Exhibit A for a “chipper” version of the huge hit is this snappy, big band-ish, “are you kidding me?” version by Paul Anka (yes, the same Paul Anka who wrote the lyrics to Frank Sinatra’s “My Way”—one of the very few Sinatra songs I find annoying, even revolting). And in the past few days, understandably, there have been a number of singers and bands playing the song as a tribute to Cornell, who took his life on May 18th, after a reportedly ragged show at Detroit’s famous Fox Theater.

Continue reading “The best musical tribute to Chris Cornell so far…”

The shocking death of Soundgarden’s legendary Chris Cornell [Updated]

Chris Cornell at the 2011 Toronto International Film Festival. (Wikipedia)

Update: There are now reports from the medical examiner that it was a suicide. Baffling and confounding.

——-

I awoke this morning to two texts from close friends. The first was terse and direct: “Chris Cornell has died.” The second:

“Just heard about Chris Cornell. Sad day for the music world. I’m in Detroit on my way to Florida. It’s all over the news here. Soundgarden played here last night. I doubt he killed himself.”

The first friend had accompanied me to Cornell’s stunning July 2016 concert at The Hult here in Eugene. We both agreed it was a remarkable show; it was even better than a solid 2013 show at a smaller venue just five minutes from my house. We marveled at Cornell’s range, presence, lyrics, musicianship.

Now we are both stunned by his sudden death in a Detroit hotel, not long after a Soundgarden concert that reportedly concluded with Led Zep’s “In My Time of Dying”—a staple in recent solo shows by Cornell.

There are reports that the death may have been a suicide. If so, that would be even more shocking. There had been ups and downs, but Cornell had avoided the deep dives into oblivion that eventually swallowed up Kurt Cobain, Andrew Wood, and Layne Staley.
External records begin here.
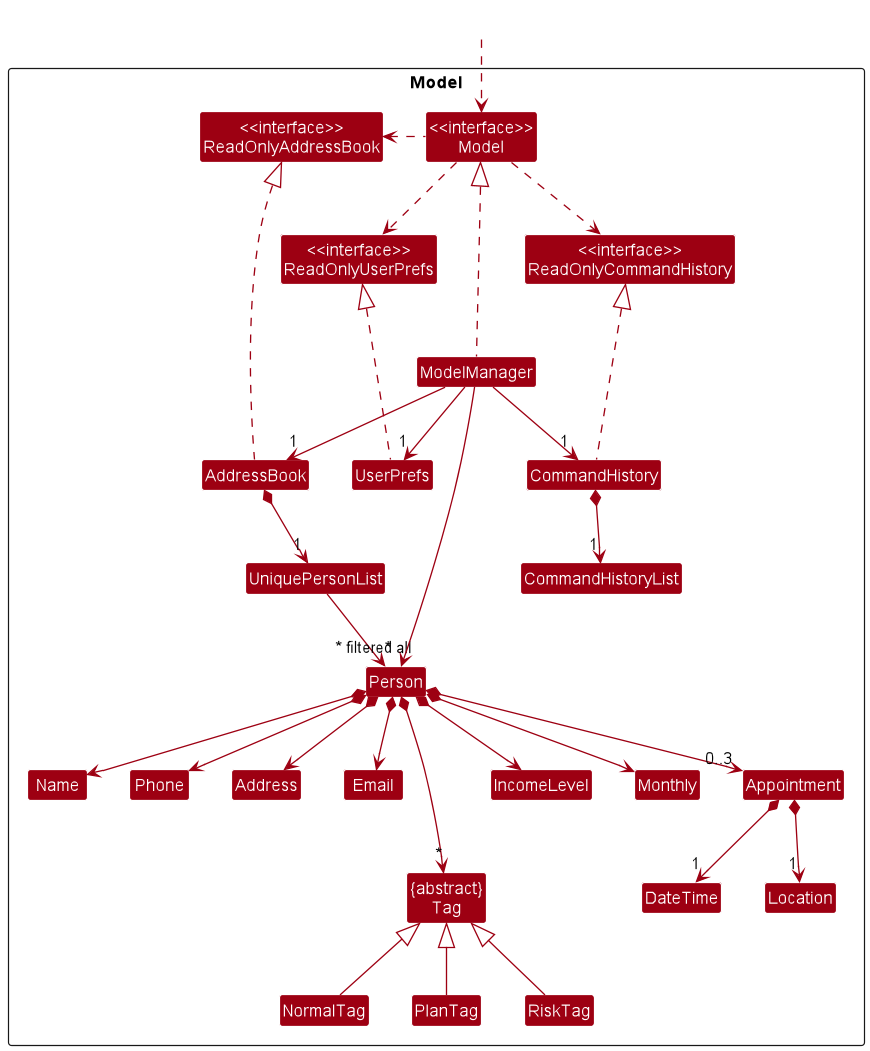
Above: docs/images/ModelClassDiagram.png in nus-cs2103-AY2223S1/tp (PlantUML), before the change. Its source is kept beside it as docs/diagrams/ModelClassDiagram.puml.
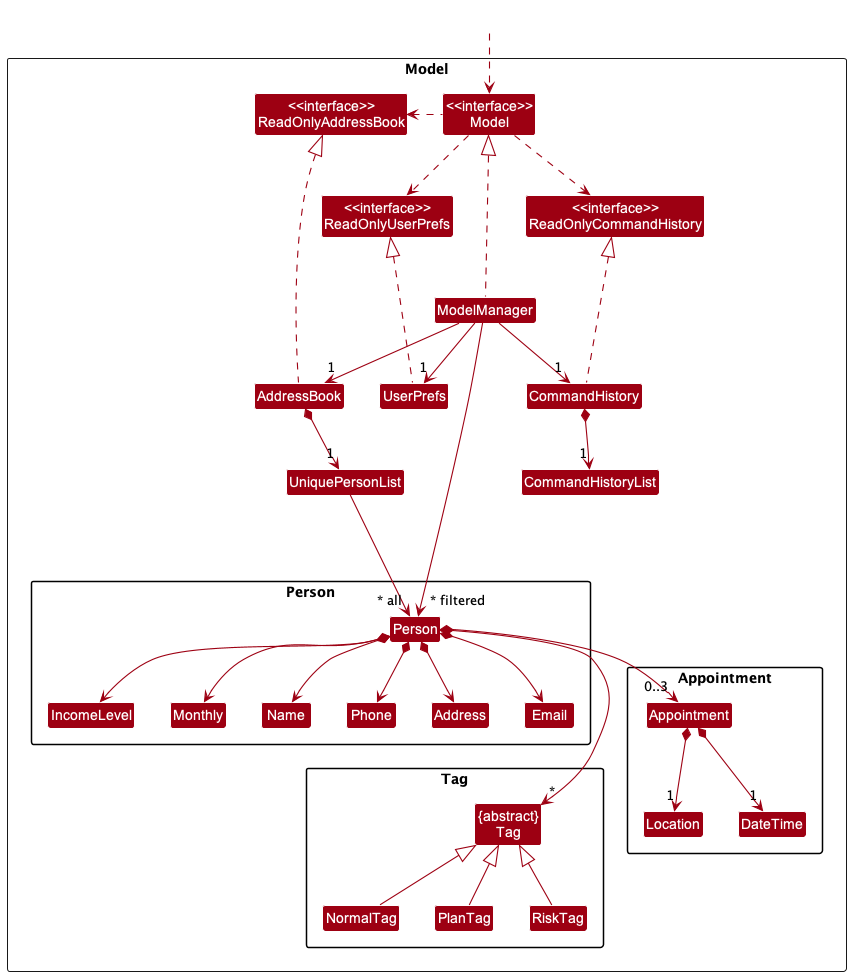
The same file after the commit.

What changed in the source:
```diff
@@ -8,6 +8,31 @@
 Class "<<interface>>\nReadOnlyAddressBook" as ReadOnlyAddressBook
 Class "<<interface>>\nReadOnlyCommandHistory" as ReadOnlyCommandHistory
 Class "<<interface>>\nReadOnlyUserPrefs" as ReadOnlyUserPrefs
+
+Package Person as PersonPackage{
+Class Person
+Class Address
+Class Email
+Class Name
+Class Phone
+Class IncomeLevel
+Class Monthly
+Class HiddenModel2 #FFFFFF
+Class HiddenModel3 #FFFFFF
+}
+
+Package Tag as TagPackage{
+Class "{abstract}\nTag" as Tag
+Class NormalTag
+Class PlanTag
+Class RiskTag
+}
+
+Package Appointment as AppointmentPackage{
+Class Appointment
+Class Location
+Class DateTime
+}
 
 Class "<<interface>>\nModel" as Model
 Class AddressBook
```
And had, over the past two decades, thrived both personally and professionally.

Cornell was a drug user in his early teens, then drank heavily (and apparently used drugs on occasion) during the heyday of Soundgarden in the 1990s. He hit bottom in the late ’90s as the band broke up and then his first marriage unraveled. Even then, however, he produced his (arguably) finest solo album “Euphoria Morning” (later updated to “Euphoria Mourning”), which demonstrated that he was not just about grunge, but could dip into gospel, blues, and folk. After a stint in rehab, he joined up with three members of Rage Against the Machine to form Audioslave, one of the finest supergroups in recent memory, producing three studio albums of muscular, confident rock that further demonstrated Cornell’s prowess as a songwriter. Several songs for movie soundtracks followed, including “You Know My Name”, the theme song to the 2006 James Bond film, Casino Royale. And Soundgarden’s 2012 “King Animal” was a solid, often brilliant, return for the legendary band.

Since the early 2000s, Cornell’s personal life appears to have been thriving. He married Vicky Karayiannis in March 2004, and by all accounts was a devoted husband and father. His most recent solo album “Higher Truth” was well received, revealing a mature and confident artist who was still trying new things as a songwriter and musician. In interviews, Cornell was thoughtful and funny; he seemed to embrace his fame without taking himself too seriously, which is not an easy thing to accomplish amid the fame and challenges of being a musician.

Again, I’m simply stunned. My God grant Chris Cornell peace and provide solace to his family during this most difficult time.